■ **To do**: Taking the lines below one at a time, count those with the string "NMPC" and give the result alone.

[[ Available data, beginning ]]

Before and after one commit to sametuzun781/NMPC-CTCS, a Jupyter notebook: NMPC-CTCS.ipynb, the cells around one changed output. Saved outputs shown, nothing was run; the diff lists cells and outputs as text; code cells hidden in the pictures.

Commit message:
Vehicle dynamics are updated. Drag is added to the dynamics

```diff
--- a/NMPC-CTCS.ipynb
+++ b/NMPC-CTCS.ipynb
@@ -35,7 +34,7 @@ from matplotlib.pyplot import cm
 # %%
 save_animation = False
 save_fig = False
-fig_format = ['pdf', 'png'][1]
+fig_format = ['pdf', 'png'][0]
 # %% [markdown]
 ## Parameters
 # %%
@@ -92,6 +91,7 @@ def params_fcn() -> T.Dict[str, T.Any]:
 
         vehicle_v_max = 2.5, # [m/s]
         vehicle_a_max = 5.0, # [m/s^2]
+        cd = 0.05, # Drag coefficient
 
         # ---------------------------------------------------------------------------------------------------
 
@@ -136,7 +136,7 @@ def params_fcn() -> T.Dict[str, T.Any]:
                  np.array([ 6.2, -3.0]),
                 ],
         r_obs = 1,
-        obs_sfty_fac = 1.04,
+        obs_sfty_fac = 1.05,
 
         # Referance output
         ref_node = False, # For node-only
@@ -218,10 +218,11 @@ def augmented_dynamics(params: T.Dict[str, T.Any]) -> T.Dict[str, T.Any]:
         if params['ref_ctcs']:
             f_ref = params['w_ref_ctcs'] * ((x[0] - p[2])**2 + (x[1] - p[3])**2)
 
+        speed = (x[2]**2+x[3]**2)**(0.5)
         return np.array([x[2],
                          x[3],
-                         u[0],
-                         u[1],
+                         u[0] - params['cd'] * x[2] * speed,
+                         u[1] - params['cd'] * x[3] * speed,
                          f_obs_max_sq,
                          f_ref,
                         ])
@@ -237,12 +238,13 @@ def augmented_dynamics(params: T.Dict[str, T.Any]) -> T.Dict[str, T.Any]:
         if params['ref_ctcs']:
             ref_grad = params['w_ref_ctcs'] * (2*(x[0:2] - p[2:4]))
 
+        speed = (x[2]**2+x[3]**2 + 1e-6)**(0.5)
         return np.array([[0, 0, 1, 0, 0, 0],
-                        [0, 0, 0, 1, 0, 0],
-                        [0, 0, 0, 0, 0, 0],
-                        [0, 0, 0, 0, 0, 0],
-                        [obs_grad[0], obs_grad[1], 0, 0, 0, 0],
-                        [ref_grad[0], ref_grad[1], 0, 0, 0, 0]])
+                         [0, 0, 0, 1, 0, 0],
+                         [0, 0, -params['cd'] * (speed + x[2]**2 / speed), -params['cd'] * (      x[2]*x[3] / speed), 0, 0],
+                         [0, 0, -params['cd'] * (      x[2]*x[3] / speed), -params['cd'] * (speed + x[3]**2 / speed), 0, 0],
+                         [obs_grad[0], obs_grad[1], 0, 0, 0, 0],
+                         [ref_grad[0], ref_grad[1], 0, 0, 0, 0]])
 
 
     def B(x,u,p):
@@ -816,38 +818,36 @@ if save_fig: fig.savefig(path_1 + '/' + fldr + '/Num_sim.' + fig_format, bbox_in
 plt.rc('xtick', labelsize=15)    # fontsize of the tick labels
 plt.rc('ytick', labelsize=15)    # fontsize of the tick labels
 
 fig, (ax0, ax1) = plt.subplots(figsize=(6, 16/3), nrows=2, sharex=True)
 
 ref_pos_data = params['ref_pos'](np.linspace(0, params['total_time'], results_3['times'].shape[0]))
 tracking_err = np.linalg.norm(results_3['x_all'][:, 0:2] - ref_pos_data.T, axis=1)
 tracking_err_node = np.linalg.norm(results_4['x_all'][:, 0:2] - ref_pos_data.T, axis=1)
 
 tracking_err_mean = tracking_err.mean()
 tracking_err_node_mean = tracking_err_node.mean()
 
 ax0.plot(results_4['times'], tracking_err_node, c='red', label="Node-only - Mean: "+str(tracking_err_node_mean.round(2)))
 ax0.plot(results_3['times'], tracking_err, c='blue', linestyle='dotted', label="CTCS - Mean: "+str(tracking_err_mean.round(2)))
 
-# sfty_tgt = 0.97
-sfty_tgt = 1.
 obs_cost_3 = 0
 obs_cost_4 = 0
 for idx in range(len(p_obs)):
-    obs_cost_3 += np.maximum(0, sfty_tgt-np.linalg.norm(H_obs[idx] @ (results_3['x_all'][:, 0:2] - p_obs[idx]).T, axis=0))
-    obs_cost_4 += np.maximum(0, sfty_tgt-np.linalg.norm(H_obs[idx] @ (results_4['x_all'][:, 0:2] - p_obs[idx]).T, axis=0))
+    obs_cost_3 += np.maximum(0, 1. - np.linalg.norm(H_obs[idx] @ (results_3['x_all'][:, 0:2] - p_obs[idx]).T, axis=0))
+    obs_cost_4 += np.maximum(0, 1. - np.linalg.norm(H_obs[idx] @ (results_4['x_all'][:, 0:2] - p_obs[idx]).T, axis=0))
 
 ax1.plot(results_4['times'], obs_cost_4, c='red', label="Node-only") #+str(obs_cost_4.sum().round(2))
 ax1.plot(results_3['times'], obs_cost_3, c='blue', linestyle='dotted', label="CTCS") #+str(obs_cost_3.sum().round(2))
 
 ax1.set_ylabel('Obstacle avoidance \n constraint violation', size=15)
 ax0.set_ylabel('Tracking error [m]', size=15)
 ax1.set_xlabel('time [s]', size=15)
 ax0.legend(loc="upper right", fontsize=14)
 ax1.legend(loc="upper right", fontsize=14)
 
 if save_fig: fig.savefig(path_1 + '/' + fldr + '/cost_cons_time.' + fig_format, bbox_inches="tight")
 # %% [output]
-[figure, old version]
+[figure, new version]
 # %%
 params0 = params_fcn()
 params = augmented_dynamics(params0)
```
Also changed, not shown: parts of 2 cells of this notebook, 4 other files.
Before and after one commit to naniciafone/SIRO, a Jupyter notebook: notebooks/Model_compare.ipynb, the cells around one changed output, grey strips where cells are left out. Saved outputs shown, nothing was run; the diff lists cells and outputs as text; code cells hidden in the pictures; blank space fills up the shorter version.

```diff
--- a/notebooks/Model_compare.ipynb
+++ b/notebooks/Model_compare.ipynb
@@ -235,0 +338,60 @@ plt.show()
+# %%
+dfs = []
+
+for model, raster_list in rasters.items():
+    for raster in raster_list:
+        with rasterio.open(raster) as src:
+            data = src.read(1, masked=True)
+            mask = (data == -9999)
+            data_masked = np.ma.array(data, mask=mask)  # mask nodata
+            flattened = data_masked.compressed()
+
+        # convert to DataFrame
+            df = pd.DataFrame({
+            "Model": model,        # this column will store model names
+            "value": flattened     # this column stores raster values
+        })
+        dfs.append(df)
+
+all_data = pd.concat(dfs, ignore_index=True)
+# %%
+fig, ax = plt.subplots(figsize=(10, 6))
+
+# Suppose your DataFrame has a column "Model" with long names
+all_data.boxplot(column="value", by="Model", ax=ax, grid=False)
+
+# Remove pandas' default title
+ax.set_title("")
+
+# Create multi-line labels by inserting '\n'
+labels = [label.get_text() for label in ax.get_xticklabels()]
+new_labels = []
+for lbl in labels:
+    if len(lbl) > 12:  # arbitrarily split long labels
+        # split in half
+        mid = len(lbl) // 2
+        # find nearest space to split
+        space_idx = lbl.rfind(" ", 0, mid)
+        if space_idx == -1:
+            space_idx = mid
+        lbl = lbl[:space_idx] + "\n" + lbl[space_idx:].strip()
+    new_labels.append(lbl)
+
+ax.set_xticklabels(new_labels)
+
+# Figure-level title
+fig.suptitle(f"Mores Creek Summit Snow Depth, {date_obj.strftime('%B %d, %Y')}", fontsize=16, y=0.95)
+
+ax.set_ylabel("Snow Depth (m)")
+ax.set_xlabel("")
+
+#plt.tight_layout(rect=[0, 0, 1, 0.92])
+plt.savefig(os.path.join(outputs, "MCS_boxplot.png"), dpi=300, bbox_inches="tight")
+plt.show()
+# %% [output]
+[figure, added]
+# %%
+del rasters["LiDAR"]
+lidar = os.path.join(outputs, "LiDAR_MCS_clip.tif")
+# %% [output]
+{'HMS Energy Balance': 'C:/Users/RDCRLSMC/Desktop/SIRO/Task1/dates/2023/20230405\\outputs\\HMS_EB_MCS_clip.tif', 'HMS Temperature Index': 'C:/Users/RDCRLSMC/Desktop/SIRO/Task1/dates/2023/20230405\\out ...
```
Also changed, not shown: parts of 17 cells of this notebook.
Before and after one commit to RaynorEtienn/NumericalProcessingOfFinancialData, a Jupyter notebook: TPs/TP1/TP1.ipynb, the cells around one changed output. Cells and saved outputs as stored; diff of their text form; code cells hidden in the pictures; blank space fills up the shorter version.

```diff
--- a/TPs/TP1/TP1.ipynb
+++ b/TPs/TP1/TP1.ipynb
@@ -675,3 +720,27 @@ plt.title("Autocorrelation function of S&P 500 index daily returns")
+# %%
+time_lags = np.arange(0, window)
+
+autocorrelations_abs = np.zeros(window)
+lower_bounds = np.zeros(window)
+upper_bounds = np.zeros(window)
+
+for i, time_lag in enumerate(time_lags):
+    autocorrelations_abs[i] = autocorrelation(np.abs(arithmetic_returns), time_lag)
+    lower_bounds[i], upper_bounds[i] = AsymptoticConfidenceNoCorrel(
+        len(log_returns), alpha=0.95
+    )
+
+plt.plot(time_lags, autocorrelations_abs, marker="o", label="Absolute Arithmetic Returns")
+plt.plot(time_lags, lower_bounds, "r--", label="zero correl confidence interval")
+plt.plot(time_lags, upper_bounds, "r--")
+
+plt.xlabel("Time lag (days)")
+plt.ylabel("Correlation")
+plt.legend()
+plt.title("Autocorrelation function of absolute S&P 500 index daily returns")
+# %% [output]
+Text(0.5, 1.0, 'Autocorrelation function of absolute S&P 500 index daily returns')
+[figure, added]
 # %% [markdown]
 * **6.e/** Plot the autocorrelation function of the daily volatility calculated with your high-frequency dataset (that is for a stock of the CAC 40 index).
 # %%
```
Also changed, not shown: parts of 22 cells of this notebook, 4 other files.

[[ Available data, end ]]

■ **Reply**: 3